ABOUT THIS EXERCISE
Extract all of the data and reproduce it precisely.

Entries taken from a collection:

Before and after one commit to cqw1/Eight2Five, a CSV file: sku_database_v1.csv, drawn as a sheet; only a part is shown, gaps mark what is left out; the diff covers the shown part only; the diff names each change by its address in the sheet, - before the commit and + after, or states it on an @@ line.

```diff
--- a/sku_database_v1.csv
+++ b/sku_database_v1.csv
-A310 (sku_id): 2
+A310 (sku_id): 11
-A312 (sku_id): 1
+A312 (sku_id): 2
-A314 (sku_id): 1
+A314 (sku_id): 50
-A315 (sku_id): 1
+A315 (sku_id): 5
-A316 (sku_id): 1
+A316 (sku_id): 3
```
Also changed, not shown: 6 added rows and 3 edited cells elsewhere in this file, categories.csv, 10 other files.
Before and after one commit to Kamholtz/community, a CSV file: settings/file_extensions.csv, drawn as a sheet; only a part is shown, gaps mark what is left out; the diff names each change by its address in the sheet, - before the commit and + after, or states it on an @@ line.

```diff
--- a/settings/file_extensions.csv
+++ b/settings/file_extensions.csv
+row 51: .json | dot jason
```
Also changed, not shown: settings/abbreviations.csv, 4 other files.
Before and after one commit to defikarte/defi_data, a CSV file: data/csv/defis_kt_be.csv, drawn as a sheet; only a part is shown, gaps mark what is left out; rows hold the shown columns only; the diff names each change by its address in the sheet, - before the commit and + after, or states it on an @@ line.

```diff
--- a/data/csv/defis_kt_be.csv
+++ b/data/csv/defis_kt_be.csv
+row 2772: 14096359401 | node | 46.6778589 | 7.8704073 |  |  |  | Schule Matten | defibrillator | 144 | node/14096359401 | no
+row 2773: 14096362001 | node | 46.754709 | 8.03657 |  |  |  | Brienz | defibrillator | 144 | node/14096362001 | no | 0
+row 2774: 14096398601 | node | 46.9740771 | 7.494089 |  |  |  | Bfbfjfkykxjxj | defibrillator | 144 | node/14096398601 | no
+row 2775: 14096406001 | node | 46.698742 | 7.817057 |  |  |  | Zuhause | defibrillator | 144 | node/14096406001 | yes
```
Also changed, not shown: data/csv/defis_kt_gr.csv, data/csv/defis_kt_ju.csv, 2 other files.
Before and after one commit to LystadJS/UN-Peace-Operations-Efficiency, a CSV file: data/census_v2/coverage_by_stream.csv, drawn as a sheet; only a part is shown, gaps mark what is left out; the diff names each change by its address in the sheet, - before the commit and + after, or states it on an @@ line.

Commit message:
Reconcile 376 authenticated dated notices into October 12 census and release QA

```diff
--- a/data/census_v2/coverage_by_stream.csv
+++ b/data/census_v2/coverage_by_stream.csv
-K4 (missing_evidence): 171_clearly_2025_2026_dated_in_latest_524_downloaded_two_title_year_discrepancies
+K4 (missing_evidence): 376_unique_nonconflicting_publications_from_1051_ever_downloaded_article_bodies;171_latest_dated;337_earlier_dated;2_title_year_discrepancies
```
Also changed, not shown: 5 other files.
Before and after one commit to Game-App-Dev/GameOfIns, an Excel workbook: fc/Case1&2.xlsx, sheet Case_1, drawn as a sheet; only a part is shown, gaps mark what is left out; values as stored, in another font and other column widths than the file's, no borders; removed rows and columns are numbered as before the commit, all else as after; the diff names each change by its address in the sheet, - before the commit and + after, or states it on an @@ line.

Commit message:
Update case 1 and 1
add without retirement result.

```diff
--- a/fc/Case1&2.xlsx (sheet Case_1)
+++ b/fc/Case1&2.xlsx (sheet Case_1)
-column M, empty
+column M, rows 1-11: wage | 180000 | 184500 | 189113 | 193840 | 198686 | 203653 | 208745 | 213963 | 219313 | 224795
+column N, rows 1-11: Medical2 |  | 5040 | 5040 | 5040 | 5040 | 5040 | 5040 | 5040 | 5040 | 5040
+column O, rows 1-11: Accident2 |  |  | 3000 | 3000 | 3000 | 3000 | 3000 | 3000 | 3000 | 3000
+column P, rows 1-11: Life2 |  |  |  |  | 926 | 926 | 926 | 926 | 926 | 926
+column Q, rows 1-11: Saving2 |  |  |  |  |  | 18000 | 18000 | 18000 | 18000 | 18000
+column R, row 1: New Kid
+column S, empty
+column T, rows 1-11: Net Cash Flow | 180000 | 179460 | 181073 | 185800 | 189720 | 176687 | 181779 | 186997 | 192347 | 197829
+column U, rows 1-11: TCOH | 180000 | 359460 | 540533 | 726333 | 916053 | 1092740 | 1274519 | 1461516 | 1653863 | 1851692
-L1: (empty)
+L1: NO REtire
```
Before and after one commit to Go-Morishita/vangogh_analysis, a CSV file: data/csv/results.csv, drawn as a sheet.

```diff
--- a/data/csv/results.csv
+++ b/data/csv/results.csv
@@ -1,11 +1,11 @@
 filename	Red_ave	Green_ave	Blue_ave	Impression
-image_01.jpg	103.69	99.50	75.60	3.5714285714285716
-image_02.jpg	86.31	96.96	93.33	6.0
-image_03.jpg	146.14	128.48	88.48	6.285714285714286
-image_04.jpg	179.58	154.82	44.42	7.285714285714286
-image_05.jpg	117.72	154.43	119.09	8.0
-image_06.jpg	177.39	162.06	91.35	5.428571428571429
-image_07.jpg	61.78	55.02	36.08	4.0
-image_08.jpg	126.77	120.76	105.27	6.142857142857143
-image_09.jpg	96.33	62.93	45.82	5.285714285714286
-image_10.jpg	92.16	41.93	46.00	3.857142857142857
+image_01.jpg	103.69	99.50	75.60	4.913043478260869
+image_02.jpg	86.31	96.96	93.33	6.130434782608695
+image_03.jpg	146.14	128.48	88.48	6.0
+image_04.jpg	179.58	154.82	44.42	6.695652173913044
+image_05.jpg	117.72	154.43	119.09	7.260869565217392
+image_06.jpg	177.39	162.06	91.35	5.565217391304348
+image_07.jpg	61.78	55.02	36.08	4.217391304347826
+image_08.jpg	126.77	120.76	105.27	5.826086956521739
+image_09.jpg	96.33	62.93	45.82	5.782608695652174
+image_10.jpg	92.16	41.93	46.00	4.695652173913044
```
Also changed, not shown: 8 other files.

REPLY
Before and after one commit to cqw1/Eight2Five, a CSV file: sku_database_v1.csv, drawn as a sheet; only a part is shown, gaps mark what is left out; the diff covers the shown part only; the diff names each change by its address in the sheet, - before the commit and + after, or states it on an @@ line.

```diff
--- a/sku_database_v1.csv
+++ b/sku_database_v1.csv
-A310 (sku_id): 2
+A310 (sku_id): 11
-A312 (sku_id): 1
+A312 (sku_id): 2
-A314 (sku_id): 1
+A314 (sku_id): 50
-A315 (sku_id): 1
+A315 (sku_id): 5
-A316 (sku_id): 1
+A316 (sku_id): 3
```
Also changed, not shown: 6 added rows and 3 edited cells elsewhere in this file, categories.csv, 10 other files.
Before and after one commit to Kamholtz/community, a CSV file: settings/file_extensions.csv, drawn as a sheet; only a part is shown, gaps mark what is left out; the diff names each change by its address in the sheet, - before the commit and + after, or states it on an @@ line.

```diff
--- a/settings/file_extensions.csv
+++ b/settings/file_extensions.csv
+row 51: .json | dot jason
```
Also changed, not shown: settings/abbreviations.csv, 4 other files.
Before and after one commit to defikarte/defi_data, a CSV file: data/csv/defis_kt_be.csv, drawn as a sheet; only a part is shown, gaps mark what is left out; rows hold the shown columns only; the diff names each change by its address in the sheet, - before the commit and + after, or states it on an @@ line.

```diff
--- a/data/csv/defis_kt_be.csv
+++ b/data/csv/defis_kt_be.csv
+row 2772: 14096359401 | node | 46.6778589 | 7.8704073 |  |  |  | Schule Matten | defibrillator | 144 | node/14096359401 | no
+row 2773: 14096362001 | node | 46.754709 | 8.03657 |  |  |  | Brienz | defibrillator | 144 | node/14096362001 | no | 0
+row 2774: 14096398601 | node | 46.9740771 | 7.494089 |  |  |  | Bfbfjfkykxjxj | defibrillator | 144 | node/14096398601 | no
+row 2775: 14096406001 | node | 46.698742 | 7.817057 |  |  |  | Zuhause | defibrillator | 144 | node/14096406001 | yes
```
Also changed, not shown: data/csv/defis_kt_gr.csv, data/csv/defis_kt_ju.csv, 2 other files.
Before and after one commit to LystadJS/UN-Peace-Operations-Efficiency, a CSV file: data/census_v2/coverage_by_stream.csv, drawn as a sheet; only a part is shown, gaps mark what is left out; the diff names each change by its address in the sheet, - before the commit and + after, or states it on an @@ line.

Commit message:
Reconcile 376 authenticated dated notices into October 12 census and release QA

```diff
--- a/data/census_v2/coverage_by_stream.csv
+++ b/data/census_v2/coverage_by_stream.csv
-K4 (missing_evidence): 171_clearly_2025_2026_dated_in_latest_524_downloaded_two_title_year_discrepancies
+K4 (missing_evidence): 376_unique_nonconflicting_publications_from_1051_ever_downloaded_article_bodies;171_latest_dated;337_earlier_dated;2_title_year_discrepancies
```
Also changed, not shown: 5 other files.
Before and after one commit to Game-App-Dev/GameOfIns, an Excel workbook: fc/Case1&2.xlsx, sheet Case_1, drawn as a sheet; only a part is shown, gaps mark what is left out; values as stored, in another font and other column widths than the file's, no borders; removed rows and columns are numbered as before the commit, all else as after; the diff names each change by its address in the sheet, - before the commit and + after, or states it on an @@ line.

Commit message:
Update case 1 and 1
add without retirement result.

```diff
--- a/fc/Case1&2.xlsx (sheet Case_1)
+++ b/fc/Case1&2.xlsx (sheet Case_1)
-column M, empty
+column M, rows 1-11: wage | 180000 | 184500 | 189113 | 193840 | 198686 | 203653 | 208745 | 213963 | 219313 | 224795
+column N, rows 1-11: Medical2 |  | 5040 | 5040 | 5040 | 5040 | 5040 | 5040 | 5040 | 5040 | 5040
+column O, rows 1-11: Accident2 |  |  | 3000 | 3000 | 3000 | 3000 | 3000 | 3000 | 3000 | 3000
+column P, rows 1-11: Life2 |  |  |  |  | 926 | 926 | 926 | 926 | 926 | 926
+column Q, rows 1-11: Saving2 |  |  |  |  |  | 18000 | 18000 | 18000 | 18000 | 18000
+column R, row 1: New Kid
+column S, empty
+column T, rows 1-11: Net Cash Flow | 180000 | 179460 | 181073 | 185800 | 189720 | 176687 | 181779 | 186997 | 192347 | 197829
+column U, rows 1-11: TCOH | 180000 | 359460 | 540533 | 726333 | 916053 | 1092740 | 1274519 | 1461516 | 1653863 | 1851692
-L1: (empty)
+L1: NO REtire
```
Before and after one commit to Go-Morishita/vangogh_analysis, a CSV file: data/csv/results.csv, drawn as a sheet.

```diff
--- a/data/csv/results.csv
+++ b/data/csv/results.csv
@@ -1,11 +1,11 @@
 filename	Red_ave	Green_ave	Blue_ave	Impression
-image_01.jpg	103.69	99.50	75.60	3.5714285714285716
-image_02.jpg	86.31	96.96	93.33	6.0
-image_03.jpg	146.14	128.48	88.48	6.285714285714286
-image_04.jpg	179.58	154.82	44.42	7.285714285714286
-image_05.jpg	117.72	154.43	119.09	8.0
-image_06.jpg	177.39	162.06	91.35	5.428571428571429
-image_07.jpg	61.78	55.02	36.08	4.0
-image_08.jpg	126.77	120.76	105.27	6.142857142857143
-image_09.jpg	96.33	62.93	45.82	5.285714285714286
-image_10.jpg	92.16	41.93	46.00	3.857142857142857
+image_01.jpg	103.69	99.50	75.60	4.913043478260869
+image_02.jpg	86.31	96.96	93.33	6.130434782608695
+image_03.jpg	146.14	128.48	88.48	6.0
+image_04.jpg	179.58	154.82	44.42	6.695652173913044
+image_05.jpg	117.72	154.43	119.09	7.260869565217392
+image_06.jpg	177.39	162.06	91.35	5.565217391304348
+image_07.jpg	61.78	55.02	36.08	4.217391304347826
+image_08.jpg	126.77	120.76	105.27	5.826086956521739
+image_09.jpg	96.33	62.93	45.82	5.782608695652174
+image_10.jpg	92.16	41.93	46.00	4.695652173913044
```
Also changed, not shown: 8 other files.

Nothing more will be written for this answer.